--- TASK ITEM ---
Work through the records below and copy every line that includes "README".

--- EXTRACTED INFORMATION ---
***
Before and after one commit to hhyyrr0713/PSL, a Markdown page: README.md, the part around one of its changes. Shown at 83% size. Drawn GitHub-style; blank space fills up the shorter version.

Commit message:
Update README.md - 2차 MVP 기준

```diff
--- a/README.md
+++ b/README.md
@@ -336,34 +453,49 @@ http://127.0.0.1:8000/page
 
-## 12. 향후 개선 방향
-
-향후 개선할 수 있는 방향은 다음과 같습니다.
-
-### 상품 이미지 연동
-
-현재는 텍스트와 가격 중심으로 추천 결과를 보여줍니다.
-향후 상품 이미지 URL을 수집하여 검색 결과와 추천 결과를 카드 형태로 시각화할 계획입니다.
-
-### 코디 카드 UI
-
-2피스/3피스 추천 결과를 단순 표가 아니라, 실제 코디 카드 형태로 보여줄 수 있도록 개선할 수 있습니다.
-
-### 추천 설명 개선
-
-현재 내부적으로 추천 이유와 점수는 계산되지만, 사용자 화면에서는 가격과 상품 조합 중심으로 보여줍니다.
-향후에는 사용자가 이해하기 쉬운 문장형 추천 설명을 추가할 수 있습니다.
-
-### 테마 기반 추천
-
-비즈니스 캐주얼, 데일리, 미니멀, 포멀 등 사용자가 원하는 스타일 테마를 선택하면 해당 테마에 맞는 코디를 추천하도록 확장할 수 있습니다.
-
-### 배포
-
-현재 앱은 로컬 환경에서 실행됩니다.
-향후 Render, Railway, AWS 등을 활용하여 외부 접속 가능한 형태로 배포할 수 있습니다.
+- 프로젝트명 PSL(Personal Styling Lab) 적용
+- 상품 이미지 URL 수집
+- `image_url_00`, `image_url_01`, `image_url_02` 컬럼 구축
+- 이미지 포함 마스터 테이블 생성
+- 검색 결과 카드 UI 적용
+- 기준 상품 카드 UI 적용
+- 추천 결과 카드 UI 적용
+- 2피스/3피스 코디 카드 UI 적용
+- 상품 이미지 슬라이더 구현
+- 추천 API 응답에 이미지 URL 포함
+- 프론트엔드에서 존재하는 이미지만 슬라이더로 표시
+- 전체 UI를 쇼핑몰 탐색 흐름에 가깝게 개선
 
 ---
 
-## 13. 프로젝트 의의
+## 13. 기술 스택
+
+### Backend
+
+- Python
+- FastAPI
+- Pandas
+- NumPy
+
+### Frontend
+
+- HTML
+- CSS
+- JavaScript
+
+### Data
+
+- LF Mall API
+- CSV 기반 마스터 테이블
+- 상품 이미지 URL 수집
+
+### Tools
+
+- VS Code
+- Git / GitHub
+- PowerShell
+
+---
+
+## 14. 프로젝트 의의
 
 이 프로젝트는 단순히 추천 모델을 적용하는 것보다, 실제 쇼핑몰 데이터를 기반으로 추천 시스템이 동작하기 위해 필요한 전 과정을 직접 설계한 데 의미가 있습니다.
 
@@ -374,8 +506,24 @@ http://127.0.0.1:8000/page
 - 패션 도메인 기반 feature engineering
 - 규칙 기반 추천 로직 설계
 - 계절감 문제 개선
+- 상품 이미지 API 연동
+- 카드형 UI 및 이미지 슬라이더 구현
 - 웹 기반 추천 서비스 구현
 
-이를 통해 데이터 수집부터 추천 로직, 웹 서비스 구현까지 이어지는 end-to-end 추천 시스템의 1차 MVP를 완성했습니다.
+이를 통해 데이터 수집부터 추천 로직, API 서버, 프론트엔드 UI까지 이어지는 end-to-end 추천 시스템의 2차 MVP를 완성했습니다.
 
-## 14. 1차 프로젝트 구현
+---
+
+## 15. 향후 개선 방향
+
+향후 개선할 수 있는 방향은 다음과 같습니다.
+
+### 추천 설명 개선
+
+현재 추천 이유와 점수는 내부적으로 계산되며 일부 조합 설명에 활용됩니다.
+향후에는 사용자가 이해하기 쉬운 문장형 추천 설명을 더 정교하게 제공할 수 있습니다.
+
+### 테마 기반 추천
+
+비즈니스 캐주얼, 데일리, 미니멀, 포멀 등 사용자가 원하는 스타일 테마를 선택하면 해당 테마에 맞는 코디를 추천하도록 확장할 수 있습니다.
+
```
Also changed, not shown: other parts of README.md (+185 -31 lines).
***
--- WORKED SOLUTION ---
Before and after one commit to hhyyrr0713/PSL, a Markdown page: README.md, the part around one of its changes. Shown at 83% size. Drawn GitHub-style; blank space fills up the shorter version.
Update README.md - 2차 MVP 기준
--- a/README.md
+++ b/README.md
Also changed, not shown: other parts of README.md (+185 -31 lines).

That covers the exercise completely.